Mutin might look like any other 2-year-old Belgian Malinois when he plays with his yellow ball.

Mutin might look like any other 2-year-old Belgian Malinois when he plays with his yellow ball.

But criminals won't want to be anywhere near the police dog when his handler, Pataskala police officer Alex Colles, gives the signal to apprehend a suspect.

"He's like a 90-pound monster," Colles said last week after demonstrating the power of Mutin's bite.

"His bite has 800 times the force of a human," said Randy Morton, one of the police division's other K-9 handlers. "He could snap an arm bone."

Mutin was delivered to the department in May, and he and Colles trained together until Mutin's first official day of work June 24.

"He was on the street for 53 minutes before he made his first felony apprehension," Chief Bruce Brooks said. "I don't know if it gets much better than that."

Officer Greg Dearth said police responded to a call about the theft of prescription pills from a home in the 500 block of Jefferson Street.

When officers arrived, the suspected thief ran.

Colles said Mutin was responding to a command to apprehend the man when he abruptly surrendered.

Mutin responded to Colles' command to stop.

Mutin was trained by Teus Tijsseling of Sculpadog, a breeding company based in Stadskanaal, a city in the Netherlands.

Colles said much of the training allowed him to understand all that Mutin knows and how to direct the dog using the commands.

"They worked extremely well together," Morton said. "All the pieces fit together. Alex is a good handler and I'm excited because the two as a team already have shown success. I think they will have a great career."

Colles seemed like a natural to step into the division's K-9 program because he has owned and trained dogs.

"I grew up around dogs and every dog I've owned I've taken the time to train them properly," he said.

Colles said he owns three large dogs, a Siberian husky, a Labrador retriever and a boxer-Shar-Pei mix, and police dogs typically live with their handlers.

He said Mutin has had no issues living with three canine companions.

Colles said he was up for the new challenge of becoming a K-9 handler and he is "astonished at what the dog can do."

"Once I grasped how (handling) works, we built a bond," he said.

Colles said he and Mutin would continue to train a minimum of 16 hours per month while working together, and he is committed to working and keeping Mutin.

"I feel I'm lucky to have the opportunity," Colles said.

The police division plans to retire its 9-year-old dogs, Nero and Junior, this year.

Nero and Junior are handled by Morton and Mike Reitz, respectively.

Mutin was purchased, trained and equipped with money from local donations.
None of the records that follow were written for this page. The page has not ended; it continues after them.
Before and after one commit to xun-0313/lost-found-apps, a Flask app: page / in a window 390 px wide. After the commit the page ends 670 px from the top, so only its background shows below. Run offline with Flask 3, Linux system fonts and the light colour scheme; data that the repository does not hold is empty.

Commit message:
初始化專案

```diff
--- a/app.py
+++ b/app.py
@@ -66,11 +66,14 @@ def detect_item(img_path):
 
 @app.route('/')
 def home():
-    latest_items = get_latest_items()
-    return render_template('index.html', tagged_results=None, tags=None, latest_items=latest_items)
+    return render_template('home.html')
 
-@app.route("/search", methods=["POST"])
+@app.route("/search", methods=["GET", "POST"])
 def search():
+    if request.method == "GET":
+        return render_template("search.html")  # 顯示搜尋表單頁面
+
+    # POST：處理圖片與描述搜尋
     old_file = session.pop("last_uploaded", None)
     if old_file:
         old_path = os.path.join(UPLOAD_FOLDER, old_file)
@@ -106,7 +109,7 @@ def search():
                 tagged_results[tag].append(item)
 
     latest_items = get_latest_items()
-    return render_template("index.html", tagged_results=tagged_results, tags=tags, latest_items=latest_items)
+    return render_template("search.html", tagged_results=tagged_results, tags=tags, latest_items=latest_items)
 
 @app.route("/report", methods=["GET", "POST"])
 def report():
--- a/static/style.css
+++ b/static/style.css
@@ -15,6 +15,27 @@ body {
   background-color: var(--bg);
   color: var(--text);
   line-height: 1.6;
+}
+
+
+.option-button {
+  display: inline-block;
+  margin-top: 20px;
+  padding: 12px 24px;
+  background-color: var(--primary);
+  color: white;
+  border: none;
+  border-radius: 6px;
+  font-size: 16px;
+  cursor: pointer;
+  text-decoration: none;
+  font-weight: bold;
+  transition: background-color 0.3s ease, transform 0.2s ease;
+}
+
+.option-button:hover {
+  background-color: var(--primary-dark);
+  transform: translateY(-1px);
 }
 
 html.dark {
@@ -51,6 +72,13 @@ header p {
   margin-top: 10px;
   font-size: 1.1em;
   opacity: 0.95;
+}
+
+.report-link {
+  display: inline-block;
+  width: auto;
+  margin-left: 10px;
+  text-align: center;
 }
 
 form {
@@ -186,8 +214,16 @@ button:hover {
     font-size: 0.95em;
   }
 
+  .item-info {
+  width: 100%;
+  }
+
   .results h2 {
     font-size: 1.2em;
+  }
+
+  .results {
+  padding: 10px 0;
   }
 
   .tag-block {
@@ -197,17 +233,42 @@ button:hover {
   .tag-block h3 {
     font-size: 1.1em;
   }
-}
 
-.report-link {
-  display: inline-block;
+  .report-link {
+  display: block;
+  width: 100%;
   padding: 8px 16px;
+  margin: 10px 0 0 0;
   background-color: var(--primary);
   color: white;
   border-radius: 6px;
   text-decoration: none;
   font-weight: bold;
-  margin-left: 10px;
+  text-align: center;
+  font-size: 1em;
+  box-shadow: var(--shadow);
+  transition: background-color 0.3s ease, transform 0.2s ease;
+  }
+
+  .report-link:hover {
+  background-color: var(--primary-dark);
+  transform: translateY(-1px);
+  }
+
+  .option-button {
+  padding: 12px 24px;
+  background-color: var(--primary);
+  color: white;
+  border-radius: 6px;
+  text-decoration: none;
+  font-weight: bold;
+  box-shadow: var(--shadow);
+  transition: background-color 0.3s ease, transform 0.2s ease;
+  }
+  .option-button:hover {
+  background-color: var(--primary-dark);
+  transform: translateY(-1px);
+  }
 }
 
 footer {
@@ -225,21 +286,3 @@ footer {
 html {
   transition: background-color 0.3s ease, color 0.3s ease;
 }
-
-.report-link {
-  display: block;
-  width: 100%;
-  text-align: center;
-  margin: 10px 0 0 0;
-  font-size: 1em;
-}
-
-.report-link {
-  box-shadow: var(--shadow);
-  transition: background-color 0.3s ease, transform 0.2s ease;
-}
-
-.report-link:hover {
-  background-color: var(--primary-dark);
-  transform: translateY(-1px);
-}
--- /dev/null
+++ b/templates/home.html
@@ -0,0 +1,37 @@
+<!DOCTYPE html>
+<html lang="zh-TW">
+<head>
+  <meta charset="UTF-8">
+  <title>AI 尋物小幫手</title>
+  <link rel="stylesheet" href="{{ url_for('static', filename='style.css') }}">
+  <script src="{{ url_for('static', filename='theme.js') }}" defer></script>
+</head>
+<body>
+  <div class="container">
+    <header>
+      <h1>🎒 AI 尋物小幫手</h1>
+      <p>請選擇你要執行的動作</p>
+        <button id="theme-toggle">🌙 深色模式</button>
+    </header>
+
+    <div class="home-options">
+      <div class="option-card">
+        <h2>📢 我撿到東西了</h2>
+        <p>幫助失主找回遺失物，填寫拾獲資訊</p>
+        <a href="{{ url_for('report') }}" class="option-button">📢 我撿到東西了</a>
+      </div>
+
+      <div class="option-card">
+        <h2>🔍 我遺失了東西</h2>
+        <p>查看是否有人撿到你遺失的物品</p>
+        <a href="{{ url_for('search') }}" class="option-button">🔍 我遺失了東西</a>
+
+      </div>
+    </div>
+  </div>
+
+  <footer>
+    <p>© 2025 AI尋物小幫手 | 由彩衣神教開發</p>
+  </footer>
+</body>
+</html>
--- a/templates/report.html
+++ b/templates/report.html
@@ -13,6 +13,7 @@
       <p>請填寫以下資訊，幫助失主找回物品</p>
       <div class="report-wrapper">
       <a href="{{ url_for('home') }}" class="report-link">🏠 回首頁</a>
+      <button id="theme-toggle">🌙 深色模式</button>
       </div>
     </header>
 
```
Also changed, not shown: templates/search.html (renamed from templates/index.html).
Residents initially donated $8,000, which was matched by Ann and Andy Walther for a total of $16,000.

Morton said the city ended up receiving more than $20,000 in donations.
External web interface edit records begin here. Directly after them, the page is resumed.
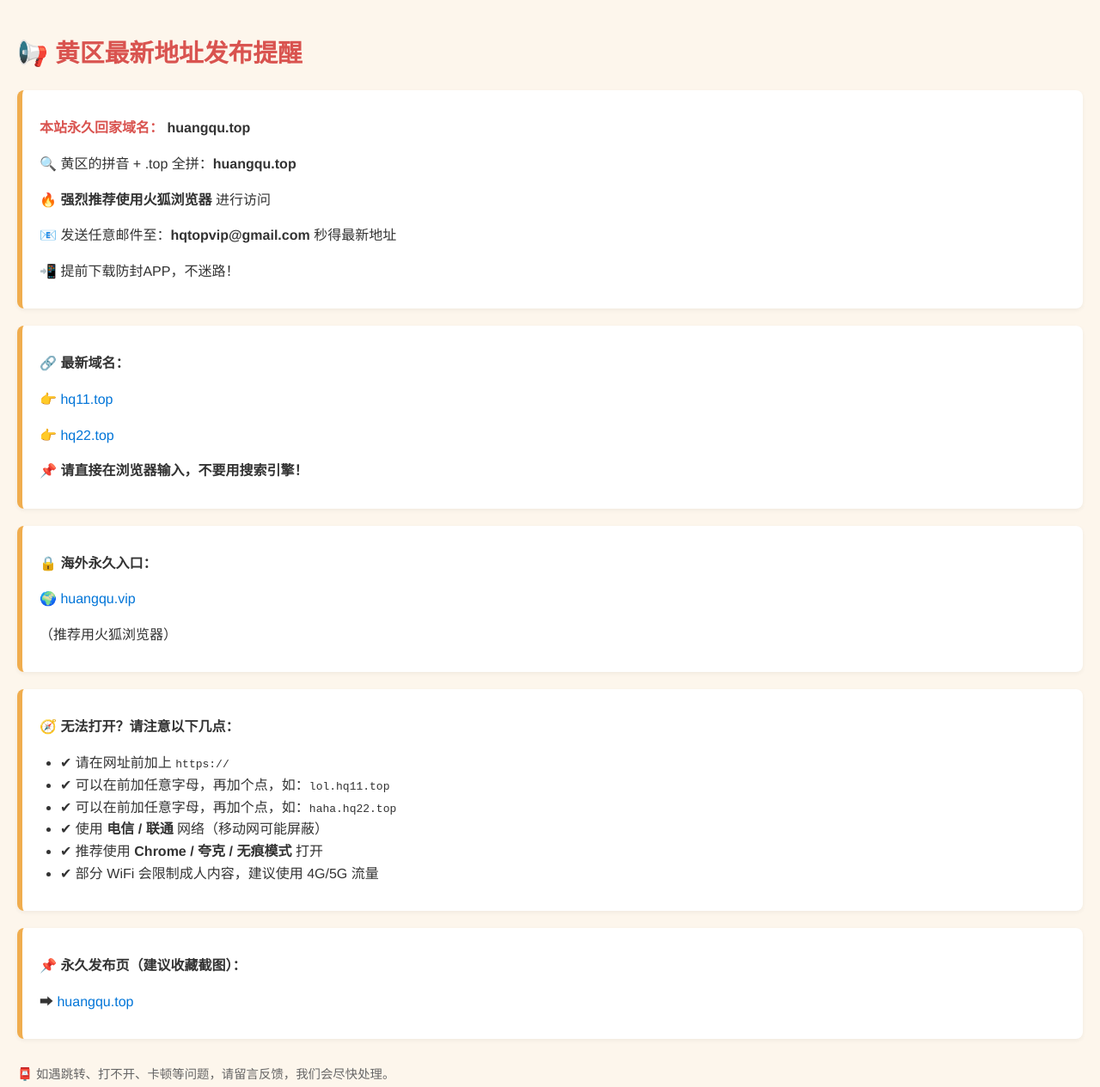
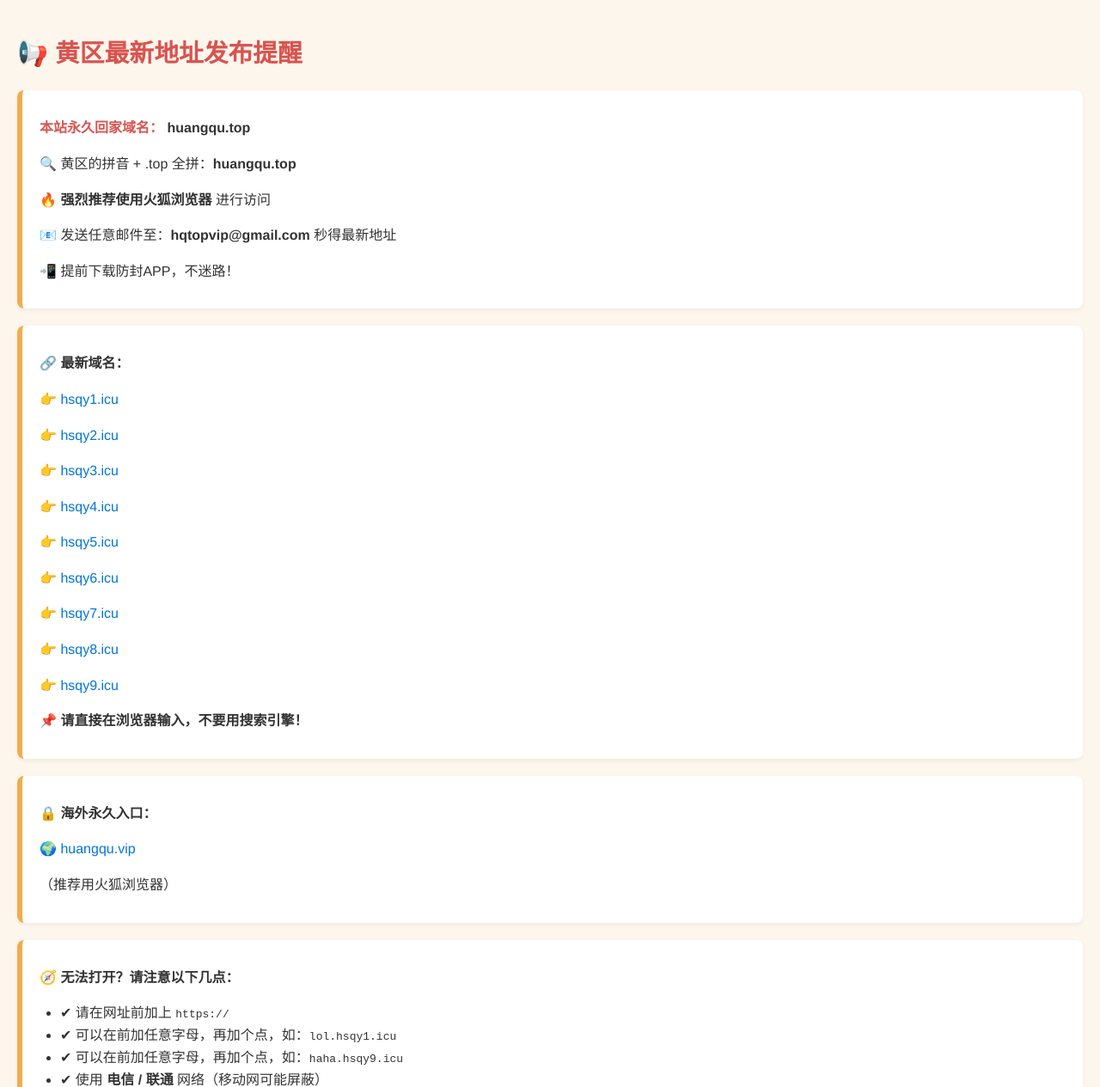
Before and after one commit to huangqutop/huangqutop, a plain HTML site: page index.html in a window 1280 px wide. Shown: the top 1265 px of the page at 86% size. Drawn offline with Linux system fonts and the light colour scheme.

Commit message:
Update index.html

```diff
--- a/index.html
+++ b/index.html
@@ -61,8 +61,15 @@
 
   <div class="box">
     <p><strong>🔗 最新域名：</strong></p>
-    <p>👉 <a href="https://hq11.top" target="_blank">hq11.top</a></li></p>
-    <p>👉 <a href="https://hq22.top" target="_blank">hq22.top</a></li></p>
+<p>👉 <a href="hsqy1.icu" target="_blank">hsqy1.icu</a></li></p>
+<p>👉 <a href="hsqy2.icu" target="_blank">hsqy2.icu</a></li></p>
+<p>👉 <a href="hsqy3.icu" target="_blank">hsqy3.icu</a></li></p>
+<p>👉 <a href="hsqy4.icu" target="_blank">hsqy4.icu</a></li></p>
+<p>👉 <a href="hsqy5.icu" target="_blank">hsqy5.icu</a></li></p>
+<p>👉 <a href="hsqy6.icu" target="_blank">hsqy6.icu</a></li></p>
+<p>👉 <a href="hsqy7.icu" target="_blank">hsqy7.icu</a></li></p>
+<p>👉 <a href="hsqy8.icu" target="_blank">hsqy8.icu</a></li></p>
+<p>👉 <a href="hsqy9.icu" target="_blank">hsqy9.icu</a></li></p>
     <p><strong>📌 请直接在浏览器输入，不要用搜索引擎！</strong></p>
   </div>
 
@@ -76,8 +83,8 @@
     <p><strong>🧭 无法打开？请注意以下几点：</strong></p>
     <ul>
       <li>✔ 请在网址前加上 <code>https://</code></li>
-      <li>✔ 可以在前加任意字母，再加个点，如：<code>lol.hq11.top</code></li>
-      <li>✔ 可以在前加任意字母，再加个点，如：<code>haha.hq22.top</code></li>
+      <li>✔ 可以在前加任意字母，再加个点，如：<code>lol.hsqy1.icu</code></li>
+      <li>✔ 可以在前加任意字母，再加个点，如：<code>haha.hsqy9.icu</code></li>
       <li>✔ 使用 <strong>电信 / 联通</strong> 网络（移动网可能屏蔽）</li>
       <li>✔ 推荐使用 <strong>Chrome / 夸克 / 无痕模式</strong> 打开</li>
       <li>✔ 部分 WiFi 会限制成人内容，建议使用 4G/5G 流量</li>
```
He said the city equipped a second police cruiser for a K-9 unit by trading cruiser parts to Johnstown for parts from a Johnstown Police Department K-9 cruiser.

Morton said one of the Johnstown police dogs retired and the department needed to return the cruiser to regular service.

He said Pataskala paid an estimated $1,500 to upgrade its cruiser with the new parts and nearly $900 to purchase equipment for Colles.

Mutin cost approximately $8,000, which means the city spent a little more than $10,000 to acquire, train and equip the new K-9 unit.

Morton said enough money is left in the fund for a second new dog and corresponding equipment.

The city would not have to equip a second cruiser for a K-9 unit because the department already has one vehicle being used by the retiring K-9s.

Morton said city leaders hope to acquire the second new police dog early in 2016.